▶ **WHAT THE EXERCISE ASKS**: Compute how many lines below contain the word "when" and respond with that number only.

▶ **INFORMATION PROVIDED**:
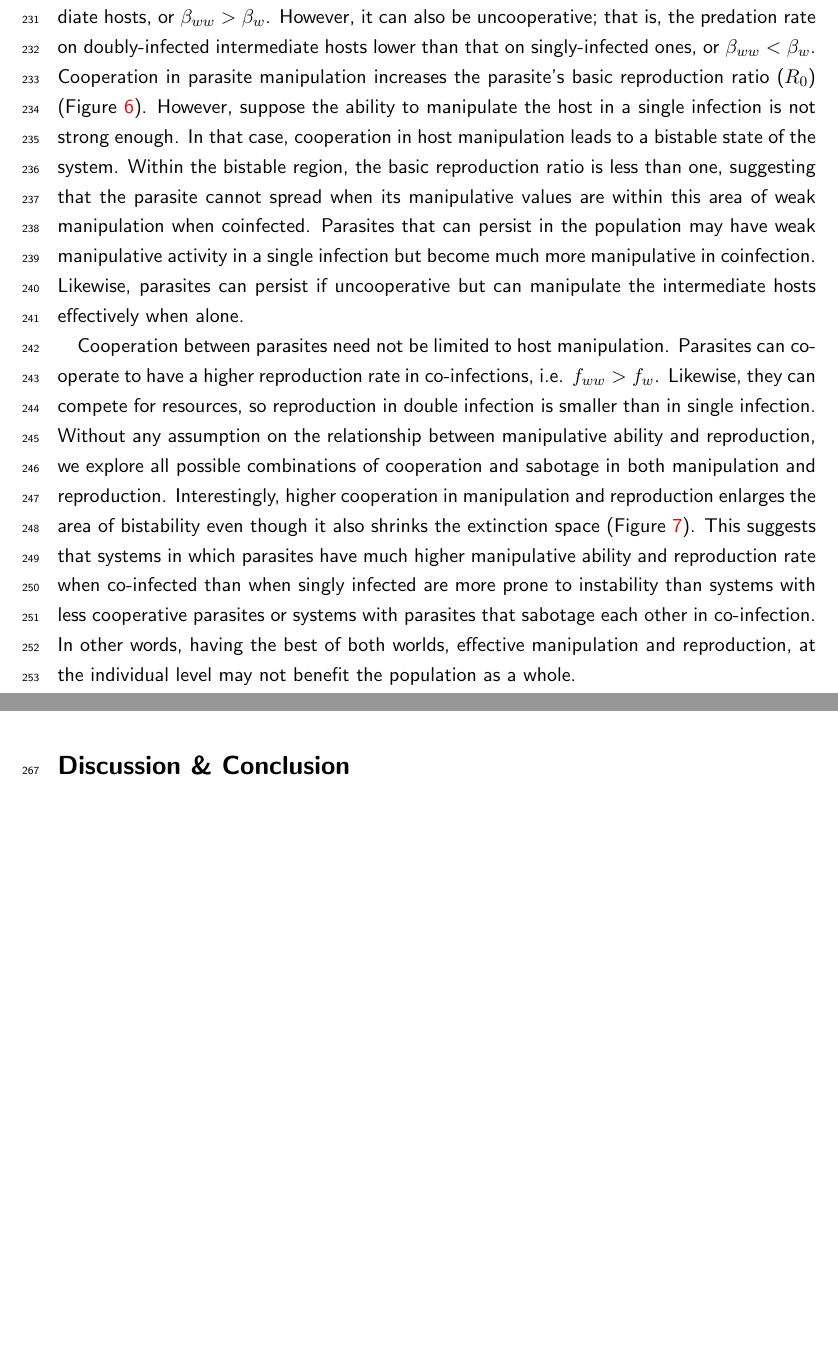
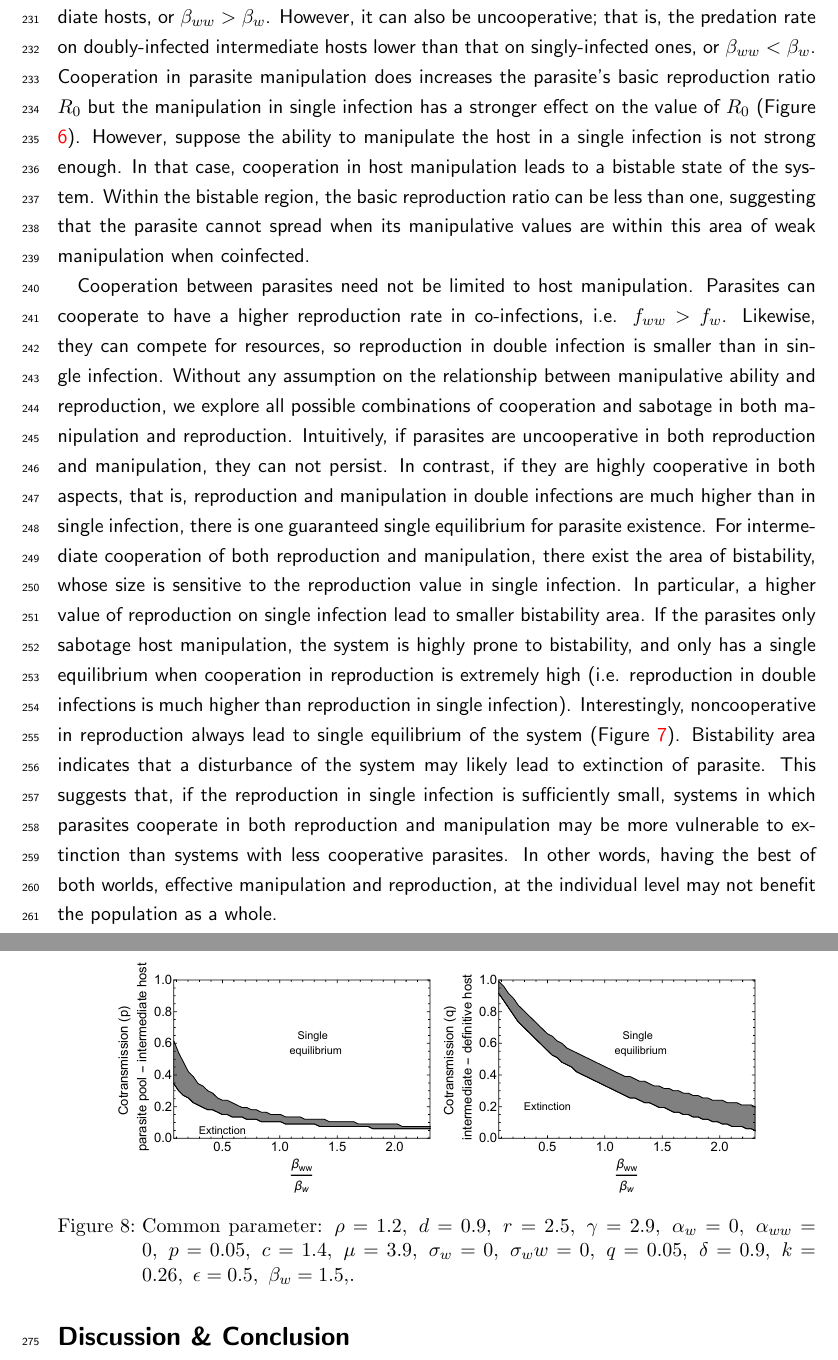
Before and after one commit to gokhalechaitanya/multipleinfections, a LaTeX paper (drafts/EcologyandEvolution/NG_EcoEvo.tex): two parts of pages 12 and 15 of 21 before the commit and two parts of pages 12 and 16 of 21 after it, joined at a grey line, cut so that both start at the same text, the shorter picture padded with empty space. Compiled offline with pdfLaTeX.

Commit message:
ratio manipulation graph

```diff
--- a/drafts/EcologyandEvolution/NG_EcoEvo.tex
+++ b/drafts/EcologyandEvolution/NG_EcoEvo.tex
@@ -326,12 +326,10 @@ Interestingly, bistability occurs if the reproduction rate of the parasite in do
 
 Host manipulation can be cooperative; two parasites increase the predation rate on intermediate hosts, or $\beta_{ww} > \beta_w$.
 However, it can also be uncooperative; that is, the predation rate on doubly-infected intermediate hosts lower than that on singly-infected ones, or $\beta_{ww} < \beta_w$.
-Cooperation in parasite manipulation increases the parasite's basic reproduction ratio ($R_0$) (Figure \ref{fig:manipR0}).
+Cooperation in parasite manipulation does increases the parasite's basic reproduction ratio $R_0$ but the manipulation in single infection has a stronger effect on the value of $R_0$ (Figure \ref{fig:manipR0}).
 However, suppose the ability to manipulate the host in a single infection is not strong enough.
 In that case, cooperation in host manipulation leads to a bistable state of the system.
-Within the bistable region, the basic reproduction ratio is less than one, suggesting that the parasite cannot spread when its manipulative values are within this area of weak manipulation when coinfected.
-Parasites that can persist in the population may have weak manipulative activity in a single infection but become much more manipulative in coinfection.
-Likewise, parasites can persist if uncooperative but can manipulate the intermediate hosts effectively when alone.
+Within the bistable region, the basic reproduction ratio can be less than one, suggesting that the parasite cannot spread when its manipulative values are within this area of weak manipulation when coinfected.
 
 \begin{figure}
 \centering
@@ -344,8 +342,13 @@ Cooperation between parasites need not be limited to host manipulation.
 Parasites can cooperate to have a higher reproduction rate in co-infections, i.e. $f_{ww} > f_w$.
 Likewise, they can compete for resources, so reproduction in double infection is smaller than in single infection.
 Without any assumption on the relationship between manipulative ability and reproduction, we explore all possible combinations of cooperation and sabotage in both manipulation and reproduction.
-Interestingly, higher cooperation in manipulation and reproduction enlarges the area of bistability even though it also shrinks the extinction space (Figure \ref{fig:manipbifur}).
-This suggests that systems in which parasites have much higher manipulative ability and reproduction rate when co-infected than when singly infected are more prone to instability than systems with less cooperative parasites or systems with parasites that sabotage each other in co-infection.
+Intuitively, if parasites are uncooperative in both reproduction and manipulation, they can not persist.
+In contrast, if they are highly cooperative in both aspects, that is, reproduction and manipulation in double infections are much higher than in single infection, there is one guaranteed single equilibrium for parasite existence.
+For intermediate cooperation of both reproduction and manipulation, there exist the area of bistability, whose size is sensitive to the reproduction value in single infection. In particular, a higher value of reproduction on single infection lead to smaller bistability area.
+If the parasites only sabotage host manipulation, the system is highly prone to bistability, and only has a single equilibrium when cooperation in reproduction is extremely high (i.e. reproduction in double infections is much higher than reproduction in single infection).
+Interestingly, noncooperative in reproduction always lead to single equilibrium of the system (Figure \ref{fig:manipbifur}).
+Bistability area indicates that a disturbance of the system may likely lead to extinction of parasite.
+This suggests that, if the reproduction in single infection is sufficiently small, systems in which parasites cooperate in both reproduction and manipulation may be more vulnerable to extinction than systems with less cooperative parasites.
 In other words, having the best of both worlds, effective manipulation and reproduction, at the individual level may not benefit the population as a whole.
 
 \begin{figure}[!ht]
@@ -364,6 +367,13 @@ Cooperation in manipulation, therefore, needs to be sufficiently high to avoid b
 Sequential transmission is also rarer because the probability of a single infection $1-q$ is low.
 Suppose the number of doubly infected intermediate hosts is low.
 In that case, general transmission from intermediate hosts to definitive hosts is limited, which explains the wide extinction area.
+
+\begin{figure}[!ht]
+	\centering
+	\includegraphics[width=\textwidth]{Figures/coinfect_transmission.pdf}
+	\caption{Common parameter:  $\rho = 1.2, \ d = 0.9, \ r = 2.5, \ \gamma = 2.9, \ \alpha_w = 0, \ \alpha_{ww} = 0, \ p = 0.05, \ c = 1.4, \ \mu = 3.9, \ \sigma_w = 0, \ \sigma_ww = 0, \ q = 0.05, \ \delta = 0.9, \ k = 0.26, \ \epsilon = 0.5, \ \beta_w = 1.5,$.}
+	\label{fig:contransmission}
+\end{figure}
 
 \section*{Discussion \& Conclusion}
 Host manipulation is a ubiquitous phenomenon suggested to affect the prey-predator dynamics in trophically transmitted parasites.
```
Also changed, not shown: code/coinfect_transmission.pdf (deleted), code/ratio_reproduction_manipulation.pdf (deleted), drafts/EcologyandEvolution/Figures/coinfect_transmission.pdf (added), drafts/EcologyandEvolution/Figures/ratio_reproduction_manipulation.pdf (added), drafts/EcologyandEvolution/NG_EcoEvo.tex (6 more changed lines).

▶ **PROBLEM SOLUTION**: 5